City won't plow streets, so why should we plow sidewalks? residents ask

About our stories on tough new sidewalk plowing rules  for central city residents only

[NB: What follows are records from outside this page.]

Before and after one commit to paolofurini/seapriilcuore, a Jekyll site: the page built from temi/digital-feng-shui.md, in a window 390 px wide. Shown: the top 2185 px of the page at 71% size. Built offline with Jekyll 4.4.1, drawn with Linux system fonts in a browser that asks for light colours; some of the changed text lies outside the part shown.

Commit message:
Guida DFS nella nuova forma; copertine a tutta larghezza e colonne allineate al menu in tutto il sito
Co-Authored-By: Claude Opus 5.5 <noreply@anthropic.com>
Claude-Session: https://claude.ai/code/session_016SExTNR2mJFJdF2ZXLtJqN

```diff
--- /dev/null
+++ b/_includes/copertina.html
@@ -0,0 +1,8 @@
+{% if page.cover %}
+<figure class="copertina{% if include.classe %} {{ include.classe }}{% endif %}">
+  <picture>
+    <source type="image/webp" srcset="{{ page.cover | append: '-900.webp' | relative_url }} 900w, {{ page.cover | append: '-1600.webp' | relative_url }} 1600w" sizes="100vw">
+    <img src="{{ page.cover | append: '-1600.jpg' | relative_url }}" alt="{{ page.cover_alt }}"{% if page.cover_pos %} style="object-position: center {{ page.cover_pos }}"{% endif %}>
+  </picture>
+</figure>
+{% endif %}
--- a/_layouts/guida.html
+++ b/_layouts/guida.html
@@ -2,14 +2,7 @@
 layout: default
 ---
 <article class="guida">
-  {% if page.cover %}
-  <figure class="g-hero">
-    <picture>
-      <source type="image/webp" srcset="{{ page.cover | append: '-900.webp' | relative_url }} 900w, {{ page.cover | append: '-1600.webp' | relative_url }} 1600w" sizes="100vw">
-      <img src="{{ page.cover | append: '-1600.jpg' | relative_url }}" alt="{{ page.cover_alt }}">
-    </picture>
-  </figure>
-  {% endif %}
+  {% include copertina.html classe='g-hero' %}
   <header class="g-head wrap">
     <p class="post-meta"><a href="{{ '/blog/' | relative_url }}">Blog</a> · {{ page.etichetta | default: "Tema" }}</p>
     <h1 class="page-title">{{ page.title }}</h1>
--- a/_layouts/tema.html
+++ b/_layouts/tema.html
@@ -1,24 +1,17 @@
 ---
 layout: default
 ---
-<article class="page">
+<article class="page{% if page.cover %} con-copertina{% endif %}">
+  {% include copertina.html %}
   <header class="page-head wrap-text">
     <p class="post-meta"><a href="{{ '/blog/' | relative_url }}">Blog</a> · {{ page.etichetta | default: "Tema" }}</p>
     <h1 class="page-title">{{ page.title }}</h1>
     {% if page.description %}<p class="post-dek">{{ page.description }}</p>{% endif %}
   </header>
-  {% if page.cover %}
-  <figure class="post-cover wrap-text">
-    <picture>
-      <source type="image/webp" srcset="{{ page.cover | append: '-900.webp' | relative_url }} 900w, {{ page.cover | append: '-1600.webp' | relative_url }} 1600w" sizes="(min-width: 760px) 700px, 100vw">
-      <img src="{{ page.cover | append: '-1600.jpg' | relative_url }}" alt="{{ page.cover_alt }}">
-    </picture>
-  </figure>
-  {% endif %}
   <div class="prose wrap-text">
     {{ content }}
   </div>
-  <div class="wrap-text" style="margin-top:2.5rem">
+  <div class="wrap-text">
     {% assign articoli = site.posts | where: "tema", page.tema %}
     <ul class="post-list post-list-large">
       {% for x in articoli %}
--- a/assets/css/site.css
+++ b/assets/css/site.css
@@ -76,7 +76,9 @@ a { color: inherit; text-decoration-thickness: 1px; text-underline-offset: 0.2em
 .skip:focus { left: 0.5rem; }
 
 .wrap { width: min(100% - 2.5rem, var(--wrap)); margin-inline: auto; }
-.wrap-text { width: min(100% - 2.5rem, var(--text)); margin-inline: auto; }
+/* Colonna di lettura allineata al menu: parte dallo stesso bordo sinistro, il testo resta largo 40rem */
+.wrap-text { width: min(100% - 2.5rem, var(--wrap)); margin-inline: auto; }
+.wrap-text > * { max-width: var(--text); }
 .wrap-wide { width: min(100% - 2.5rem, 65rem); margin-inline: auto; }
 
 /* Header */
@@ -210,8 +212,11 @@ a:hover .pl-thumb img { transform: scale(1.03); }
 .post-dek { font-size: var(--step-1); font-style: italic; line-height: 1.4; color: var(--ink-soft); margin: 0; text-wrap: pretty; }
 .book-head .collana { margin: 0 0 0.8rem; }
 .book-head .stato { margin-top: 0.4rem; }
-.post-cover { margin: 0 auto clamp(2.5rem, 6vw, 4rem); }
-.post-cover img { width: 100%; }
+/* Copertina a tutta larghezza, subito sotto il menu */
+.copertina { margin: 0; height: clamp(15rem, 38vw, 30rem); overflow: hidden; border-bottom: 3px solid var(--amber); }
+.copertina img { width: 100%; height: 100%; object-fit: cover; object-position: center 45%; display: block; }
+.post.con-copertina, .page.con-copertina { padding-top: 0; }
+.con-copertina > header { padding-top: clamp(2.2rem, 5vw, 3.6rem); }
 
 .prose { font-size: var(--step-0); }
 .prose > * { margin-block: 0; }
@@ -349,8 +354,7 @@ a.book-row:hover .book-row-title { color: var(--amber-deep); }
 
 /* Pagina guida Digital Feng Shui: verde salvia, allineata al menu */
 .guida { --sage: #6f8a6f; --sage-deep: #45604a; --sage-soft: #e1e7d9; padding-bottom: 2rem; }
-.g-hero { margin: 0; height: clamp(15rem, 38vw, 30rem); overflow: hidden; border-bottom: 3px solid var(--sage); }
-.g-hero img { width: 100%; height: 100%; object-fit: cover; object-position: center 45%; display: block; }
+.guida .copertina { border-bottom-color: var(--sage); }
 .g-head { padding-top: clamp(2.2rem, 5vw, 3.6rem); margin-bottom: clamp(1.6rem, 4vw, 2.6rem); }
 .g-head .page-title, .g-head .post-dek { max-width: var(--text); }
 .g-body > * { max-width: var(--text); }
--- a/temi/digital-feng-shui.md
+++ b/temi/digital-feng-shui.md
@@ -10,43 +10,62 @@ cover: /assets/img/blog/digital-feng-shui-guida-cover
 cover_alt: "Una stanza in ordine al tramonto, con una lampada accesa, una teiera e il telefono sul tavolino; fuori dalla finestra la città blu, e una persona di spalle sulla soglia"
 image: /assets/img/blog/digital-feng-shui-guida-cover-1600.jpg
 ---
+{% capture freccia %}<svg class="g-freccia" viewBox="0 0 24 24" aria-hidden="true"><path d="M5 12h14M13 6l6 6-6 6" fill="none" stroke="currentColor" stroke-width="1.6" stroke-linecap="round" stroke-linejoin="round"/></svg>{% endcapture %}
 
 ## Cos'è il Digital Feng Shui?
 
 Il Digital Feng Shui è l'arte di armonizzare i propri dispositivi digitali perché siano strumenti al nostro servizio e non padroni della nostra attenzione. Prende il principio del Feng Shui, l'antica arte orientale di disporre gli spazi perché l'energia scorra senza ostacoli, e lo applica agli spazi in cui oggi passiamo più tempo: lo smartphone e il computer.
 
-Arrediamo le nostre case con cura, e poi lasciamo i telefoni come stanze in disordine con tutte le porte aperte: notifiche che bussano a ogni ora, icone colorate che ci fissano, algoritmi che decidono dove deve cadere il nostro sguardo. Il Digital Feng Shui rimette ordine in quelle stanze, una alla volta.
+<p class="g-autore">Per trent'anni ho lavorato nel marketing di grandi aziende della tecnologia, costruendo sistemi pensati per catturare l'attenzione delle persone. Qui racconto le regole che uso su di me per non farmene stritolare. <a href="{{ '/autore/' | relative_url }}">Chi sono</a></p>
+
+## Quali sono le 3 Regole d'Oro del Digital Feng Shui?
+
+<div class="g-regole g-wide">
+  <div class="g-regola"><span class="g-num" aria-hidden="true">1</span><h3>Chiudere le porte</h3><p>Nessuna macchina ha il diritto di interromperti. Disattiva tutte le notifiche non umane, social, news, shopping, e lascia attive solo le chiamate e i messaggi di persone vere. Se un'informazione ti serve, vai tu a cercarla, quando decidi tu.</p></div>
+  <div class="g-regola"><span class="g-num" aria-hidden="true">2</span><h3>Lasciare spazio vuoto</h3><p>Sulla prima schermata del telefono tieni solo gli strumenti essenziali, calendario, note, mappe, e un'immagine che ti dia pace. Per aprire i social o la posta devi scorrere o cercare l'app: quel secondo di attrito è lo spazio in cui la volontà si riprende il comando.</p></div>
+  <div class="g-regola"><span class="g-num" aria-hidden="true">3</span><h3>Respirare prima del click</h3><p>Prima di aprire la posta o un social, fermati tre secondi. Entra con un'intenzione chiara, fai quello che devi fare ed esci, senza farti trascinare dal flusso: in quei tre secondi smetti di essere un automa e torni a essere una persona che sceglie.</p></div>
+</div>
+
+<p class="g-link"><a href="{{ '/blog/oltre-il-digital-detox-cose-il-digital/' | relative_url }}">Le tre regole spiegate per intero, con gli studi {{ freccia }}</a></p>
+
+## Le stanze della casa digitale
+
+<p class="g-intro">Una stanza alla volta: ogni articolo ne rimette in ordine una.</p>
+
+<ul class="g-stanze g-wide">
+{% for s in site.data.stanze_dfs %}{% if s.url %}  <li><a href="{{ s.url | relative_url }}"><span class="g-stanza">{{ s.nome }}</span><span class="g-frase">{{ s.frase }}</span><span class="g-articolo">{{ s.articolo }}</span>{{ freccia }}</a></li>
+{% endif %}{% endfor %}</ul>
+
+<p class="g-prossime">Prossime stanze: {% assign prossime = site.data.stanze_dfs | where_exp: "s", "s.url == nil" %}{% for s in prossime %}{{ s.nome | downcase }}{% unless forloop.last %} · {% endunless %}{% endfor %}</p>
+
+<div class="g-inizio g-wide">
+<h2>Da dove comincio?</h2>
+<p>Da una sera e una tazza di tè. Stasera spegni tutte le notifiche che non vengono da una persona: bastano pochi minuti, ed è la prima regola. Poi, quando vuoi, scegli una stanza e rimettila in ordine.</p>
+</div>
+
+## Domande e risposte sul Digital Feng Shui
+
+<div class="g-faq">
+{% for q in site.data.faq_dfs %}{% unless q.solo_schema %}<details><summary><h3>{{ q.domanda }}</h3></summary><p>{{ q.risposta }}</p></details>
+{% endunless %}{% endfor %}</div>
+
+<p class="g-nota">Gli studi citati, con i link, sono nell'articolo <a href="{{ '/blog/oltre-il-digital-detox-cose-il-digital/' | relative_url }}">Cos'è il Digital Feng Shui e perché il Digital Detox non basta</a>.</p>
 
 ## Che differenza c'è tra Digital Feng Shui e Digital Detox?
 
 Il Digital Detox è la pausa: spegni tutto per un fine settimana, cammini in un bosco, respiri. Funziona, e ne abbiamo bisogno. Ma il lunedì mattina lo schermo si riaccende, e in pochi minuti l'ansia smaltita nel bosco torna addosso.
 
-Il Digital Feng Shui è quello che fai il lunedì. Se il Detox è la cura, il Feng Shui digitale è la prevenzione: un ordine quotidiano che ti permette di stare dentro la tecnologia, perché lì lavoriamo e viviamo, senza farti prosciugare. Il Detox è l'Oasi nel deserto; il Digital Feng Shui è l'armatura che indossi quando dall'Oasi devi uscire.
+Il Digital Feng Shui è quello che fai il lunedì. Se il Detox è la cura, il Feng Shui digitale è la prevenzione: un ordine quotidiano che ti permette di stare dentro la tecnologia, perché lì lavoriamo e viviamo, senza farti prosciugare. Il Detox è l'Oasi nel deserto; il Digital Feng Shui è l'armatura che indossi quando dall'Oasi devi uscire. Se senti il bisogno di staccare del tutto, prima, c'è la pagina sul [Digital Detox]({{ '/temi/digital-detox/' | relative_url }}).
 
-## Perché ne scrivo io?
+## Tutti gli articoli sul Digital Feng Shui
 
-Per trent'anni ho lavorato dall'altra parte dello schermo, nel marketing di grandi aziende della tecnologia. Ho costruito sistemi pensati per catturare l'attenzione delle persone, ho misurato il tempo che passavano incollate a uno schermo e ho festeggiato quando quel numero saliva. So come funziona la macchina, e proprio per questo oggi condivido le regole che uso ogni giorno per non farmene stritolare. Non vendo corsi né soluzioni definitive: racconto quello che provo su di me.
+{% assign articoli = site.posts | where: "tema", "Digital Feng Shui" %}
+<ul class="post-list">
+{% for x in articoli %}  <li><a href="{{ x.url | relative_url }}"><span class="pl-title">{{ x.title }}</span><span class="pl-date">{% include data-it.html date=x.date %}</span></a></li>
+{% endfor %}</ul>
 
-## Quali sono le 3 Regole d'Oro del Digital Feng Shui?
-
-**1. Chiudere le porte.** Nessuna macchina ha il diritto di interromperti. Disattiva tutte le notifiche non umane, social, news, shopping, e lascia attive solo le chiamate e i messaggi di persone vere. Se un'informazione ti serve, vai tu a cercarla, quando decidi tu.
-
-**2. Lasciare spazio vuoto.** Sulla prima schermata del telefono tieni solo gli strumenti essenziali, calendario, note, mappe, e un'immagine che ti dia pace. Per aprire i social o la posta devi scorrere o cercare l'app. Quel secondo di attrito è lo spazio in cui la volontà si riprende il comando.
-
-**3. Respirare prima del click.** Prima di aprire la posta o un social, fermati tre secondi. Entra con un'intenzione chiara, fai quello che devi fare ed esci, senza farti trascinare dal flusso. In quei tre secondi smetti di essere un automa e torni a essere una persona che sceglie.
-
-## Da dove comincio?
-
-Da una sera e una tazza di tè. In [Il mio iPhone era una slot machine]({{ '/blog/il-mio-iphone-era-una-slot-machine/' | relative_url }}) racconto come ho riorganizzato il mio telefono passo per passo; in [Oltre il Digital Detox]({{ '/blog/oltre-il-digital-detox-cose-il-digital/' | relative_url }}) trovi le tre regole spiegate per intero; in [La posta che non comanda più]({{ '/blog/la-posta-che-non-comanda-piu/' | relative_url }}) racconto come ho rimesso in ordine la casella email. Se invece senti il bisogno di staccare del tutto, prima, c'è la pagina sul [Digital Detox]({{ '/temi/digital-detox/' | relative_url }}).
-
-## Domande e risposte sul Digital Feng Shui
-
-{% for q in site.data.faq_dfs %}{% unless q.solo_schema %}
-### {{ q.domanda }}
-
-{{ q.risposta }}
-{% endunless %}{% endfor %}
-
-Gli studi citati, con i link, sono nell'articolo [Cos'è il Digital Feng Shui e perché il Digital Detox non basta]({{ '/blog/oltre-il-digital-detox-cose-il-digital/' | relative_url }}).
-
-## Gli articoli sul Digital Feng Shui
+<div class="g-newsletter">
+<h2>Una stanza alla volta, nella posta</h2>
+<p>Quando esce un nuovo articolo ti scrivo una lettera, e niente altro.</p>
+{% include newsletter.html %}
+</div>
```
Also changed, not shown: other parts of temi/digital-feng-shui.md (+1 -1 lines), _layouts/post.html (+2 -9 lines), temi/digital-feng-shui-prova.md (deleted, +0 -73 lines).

On the snow removal, I'd say the City Planners who dreamed this one up must have balls the size of church bells, when you consider they no longer remove snow from the city streets.  So they are going to fine me, then shovel my walks while they leave the adjacent streets untouched?  Do as I say, not as I do?  -- Howard Audsley, Columbia
I'll clear my sidewalks when they get a plow down Richardson St.   Last time it snowed a bunch of us neighbors got together and cleared the street so us 'n' the buses from Benton could get through.   What a bunch of DREK -- command the residents to do something that they themselves won't do for the residents. -- Kay Allen, Columbia
On the new city sidewalk snow-plowing rules:   A few years ago, I lived on Donnelly Ave. (central Columbia) and they were talking about building sidewalks on both sides of the street.   I approve (mostly) of making the streets more walkable and bikeable.   But if this latest command had arisen at the time, I believe we would have seen a populace uprising!  
"What? You're going to take MY land to build a #$%&&* sidewalk for the city, and then you tell me I have to snowplow YOUR sidewalk or you'll fine me?    How about if I take the sidewalk out instead?   Then there'll be nothing to plow!"    -- Paul Berg, Columbia
LOVE your letter/story about sidewalk snow removal!  Well written and with a bite to it.  I am proud of your voice!  Keep it up!
-- Nicole Fulcher, Columbia

Dear Members of City Council:   I write to urge you to reject the proposed snow removal policy and indeed to weaken the existing policy. The following focuses on requirements for residents.  The requirements for business owners may be different, and I do not address them.

First:   Requiring residents to remove snow is a very significant burden (physical or financial) when there is a heavy snow fall. It will surely lead to some health problems (e.g., heart attacks) for those unable to afford to pay for its removal (or purchase a snow blower). 

Second:  In a town like Columbia, where the snow typically melts within a week or so, it is very probably inefficient to require snow removal. For most residential areas (e.g., where traffic is low), the costs do not justify the benefits. People can walk in the streets.

Finally, where it is worth removing the snow, it is far more efficient for the city to do it, even if this means slightly increasing taxes, or cutting back elsewhere.   I conjecture that the total financial cost of each resident paying someone to clear his/her section (or the imputed cost of doing it him/herself) would cost three times as much as if the city simply plowed the sidewalks. It therefore seems crazy to require residents to clear the snow.

I therefore urge you not to strengthen the requirements for residents to clear sidewalks, and indeed I urge that you weaken them. Either the city should clear them, or residents should be free not to clear them. 


Peter Vallentyne
(Fourth Ward)